dhalsimrocks
4 weeks ago#112
SSj4Wingzero posted...
dhalsimrocks posted...
Once Mark wrote his gospel and others followed (correcting and redacting) this paved the way for people to begin believing Jesus had really been on Earth.


The problem is Mark is not the earliest New Testament document we have. The earliest New Testament documents written are the letters of the Apostle Paul. Paul's letter to the Galatians came around 50 AD, not even 20 years after Jesus had died, and even in that letter he notes that Jesus was born of a woman, had a brother named James (that Paul says he met), and was crucified. In other words, the view that Jesus was a living, breathing human being was around as early as 20 years after he died.

That and there's a whole lot of "Well, technically this *could* be..." type of arguments that the mythicists like to make, but much of it seems like conjecture when the simplest and most obvious explanation is that there was a real person around whom the New Testament was written, instead of trying to determine that there was some perfect storm of misinterpretations and interpolations that led to the creation of the early church

The problem is, there is a lot of evidence that the Pauline corpus has been tampered with. The view that some of Paul's letters are a patchwork of pieces of several letters is mainstream scholarship. Certain passages are considered interpolations by most modern NT scholars, including the historicists. Combined with the fact that our earliest manuscripts evidence for them is pretty late, we really can't know what the original letters looked like. It's not a stretch when there is already evidence of interpolation and redaction.

So things like "born of a woman", which is a really odd comment to make about someone whose Earthly existence is presumably not being questioned, have to be called into question. If Paul really did say that originally, why did he unless there were already people questioning an Earthly Jesus? There are certainly reasons for it to have been an interpolation too, in particular in refutation of Marcionites and Gnostics.

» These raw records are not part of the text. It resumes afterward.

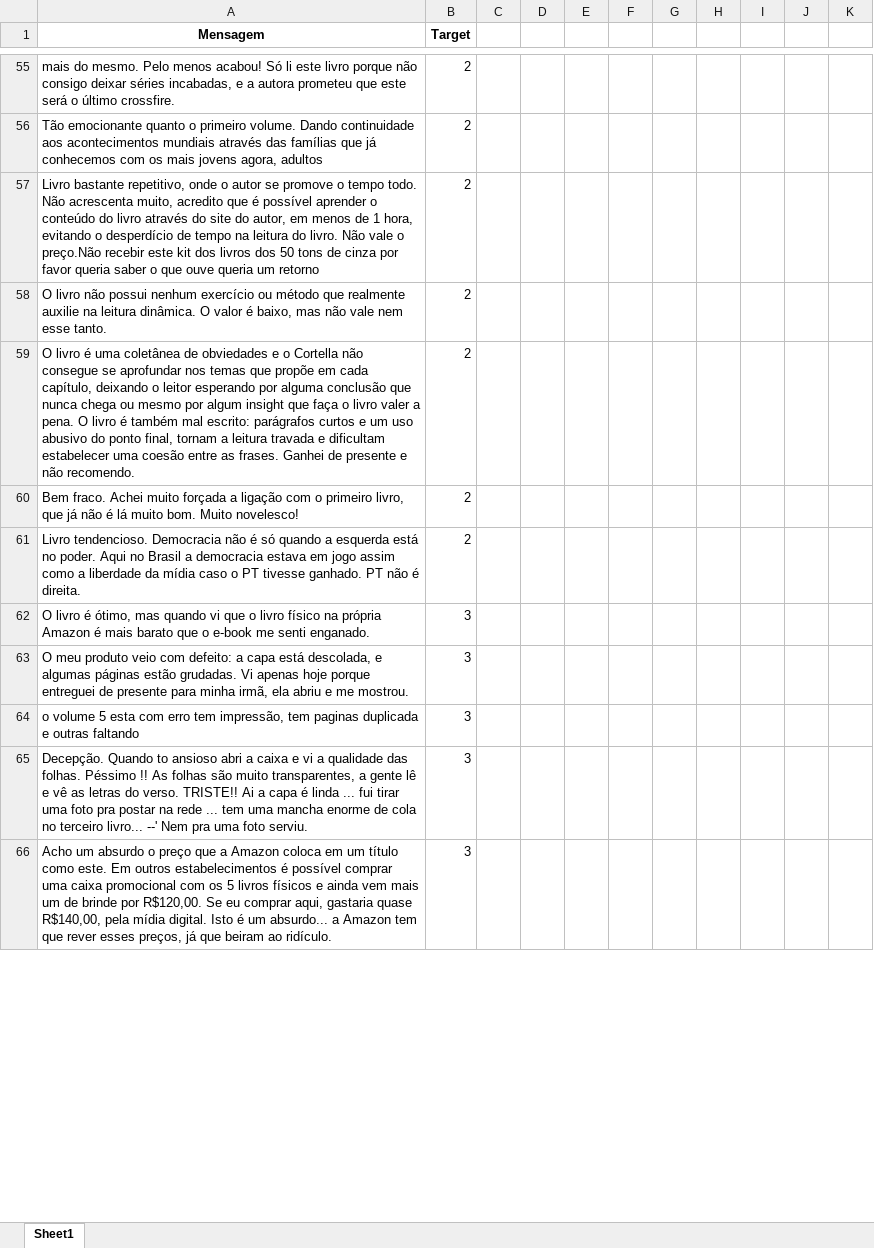
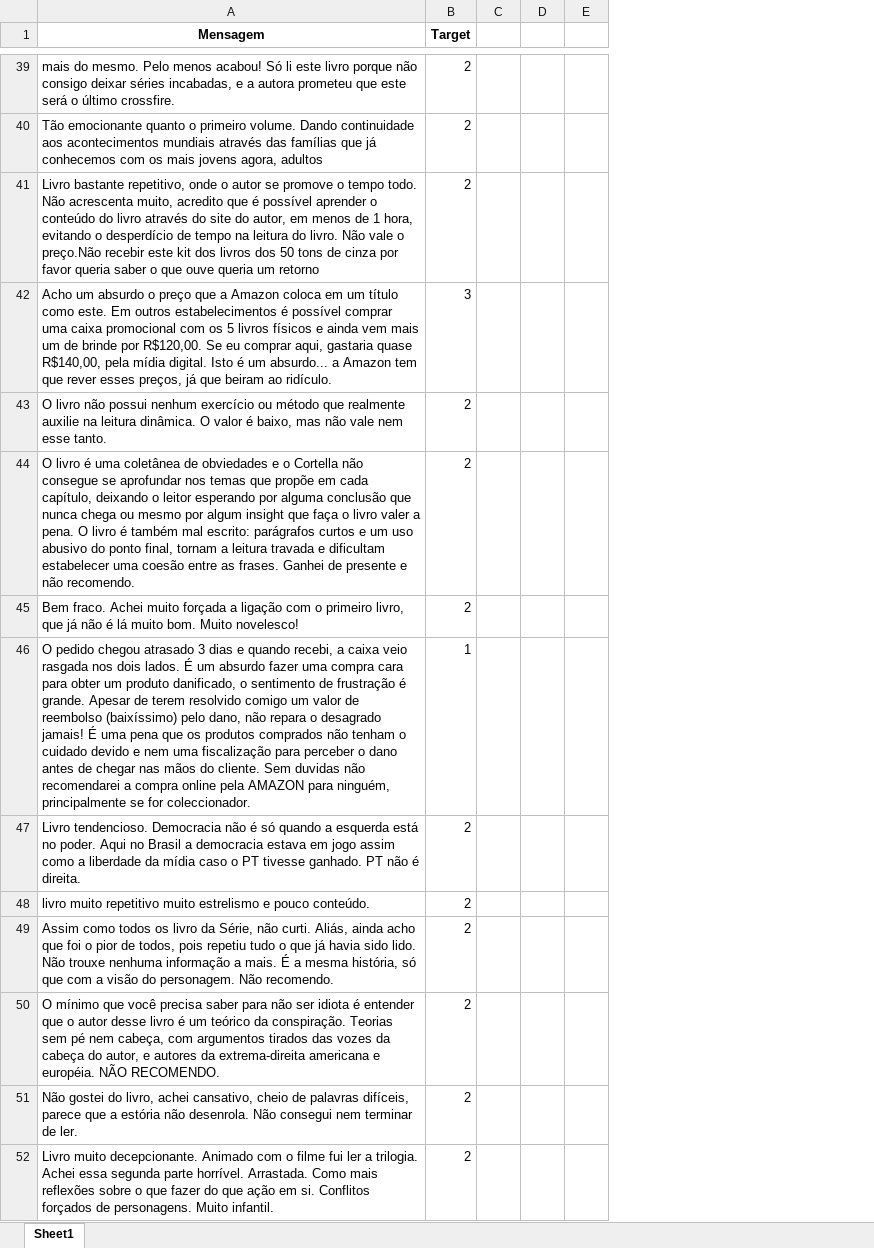
Before and after one commit to Phvr06/cdados-p1, an Excel workbook: dados_treino.xlsx, sheet Sheet1, drawn as a sheet; only a part is shown, gaps mark what is left out; values as stored, in another font and other column widths than the file's, no borders; removed rows and columns are numbered as before the commit, all else as after; the diff covers the shown part only; the diff names each change by its address in the sheet, - before the commit and + after, or states it on an @@ line.

```diff
--- a/dados_treino.xlsx (sheet Sheet1)
+++ b/dados_treino.xlsx (sheet Sheet1)
-column D, empty
-column E, empty
-column F, empty
-column G, empty
-column H, empty
-column I, empty
@@ row 66 moved to row 42: Acho um absurdo o preço que a Amazon col… @@
+row 46: O pedido chegou atrasado 3 dias e quando recebi, a caixa veio rasgada nos dois lados. É um absurdo fazer uma compra cara para obter um produto danificado, o sentimento de frustração é grande. Apesar de terem resolvido comigo um valor de reembolso (baixíssimo) pelo dano, não repara o desagrado jamais! É uma pena que os produtos comprados não tenham o cuidado devido e nem uma fiscalização para perceber o dano antes de chegar nas mãos do cliente. Sem duvidas não recomendarei a compra online pela AMAZON para ninguém, principalmente se for coleccionador. | 1
@@ row 62 moved to row 15: O livro é ótimo, mas quando vi que o liv… @@
@@ row 63 moved to row 19: O meu produto veio com defeito: a capa e… @@
@@ row 64 moved to row 26: o volume 5 esta com erro tem impressão, … @@
@@ row 65 moved to row 30: Decepção. Quando to ansioso abri a caixa… @@
+row 48: livro muito repetitivo muito estrelismo e pouco conteúdo. | 2
+row 49: Assim como todos os livro da Série, não curti. Aliás, ainda acho que foi o pior de todos, pois repetiu tudo o que já havia sido lido. Não trouxe nenhuma informação a mais. É a mesma história, só que com a visão do personagem. Não recomendo. | 2
+row 50: O mínimo que você precisa saber para não ser idiota é entender que o autor desse livro é um teórico da conspiração. Teorias sem pé nem cabeça, com argumentos tirados das vozes da cabeça do autor, e autores da extrema-direita americana e européia. NÃO RECOMENDO. | 2
+row 51: Não gostei do livro, achei cansativo, cheio de palavras difíceis, parece que a estória não desenrola. Não consegui nem terminar de ler. | 2
+row 52: Livro muito decepcionante. Animado com o filme fui ler a trilogia. Achei essa segunda parte horrível. Arrastada. Como mais reflexões sobre o que fazer do que ação em si. Conflitos forçados de personagens. Muito infantil. | 2
```
Also changed, not shown: 208 added rows, 4 removed rows, 26 moved rows, 5 edited cells and merged cells elsewhere in this sheet, 2 other files.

The "James Brother of Jesus" phrase also has an explanation that isn't at all a stretch. It doesn't say "Brother of Jesus", it says "Brother of the Lord", which is used elsewhere in Paul, but as a phrase to mean "fellow Christians". If Mark was aware of Paul's letters when he wrote his gospel (which is thought to be the case as most think Mark was a Paulanist), it's entirely possible that he used that line as inspiration for portraying James as the biological brother of Jesus in his narrative.

And to turn the table around, one has to question Paul's utter lack of any details of Jesus' birth, baptism, ministry, miracles, triumphal entry, trial or execution (other than being crucified, which is also expected on mythicism), even when it would have served as a terrific and even perfect example. Paul's examples all come from the Old Testament. He even says that what he knows of Jesus "comes from no man", but that it was a hidden mystery revealed to him, and that it is "according to the Scriptures". This sounds more like mythicism than someone recounting the life of a well known guy.

What I'm saying is that a historicist may have more to explain for the lack of evidence of Jesus in the Pauline corpus as a mythicist does to explain the few details that may be there.

And this doesn't have anything to do with my being an atheist (other than perhaps a greater willingness to consider it). I don't need Jesus to be mythical to be an atheist. I just think the hypothesis makes more sense of the evidence.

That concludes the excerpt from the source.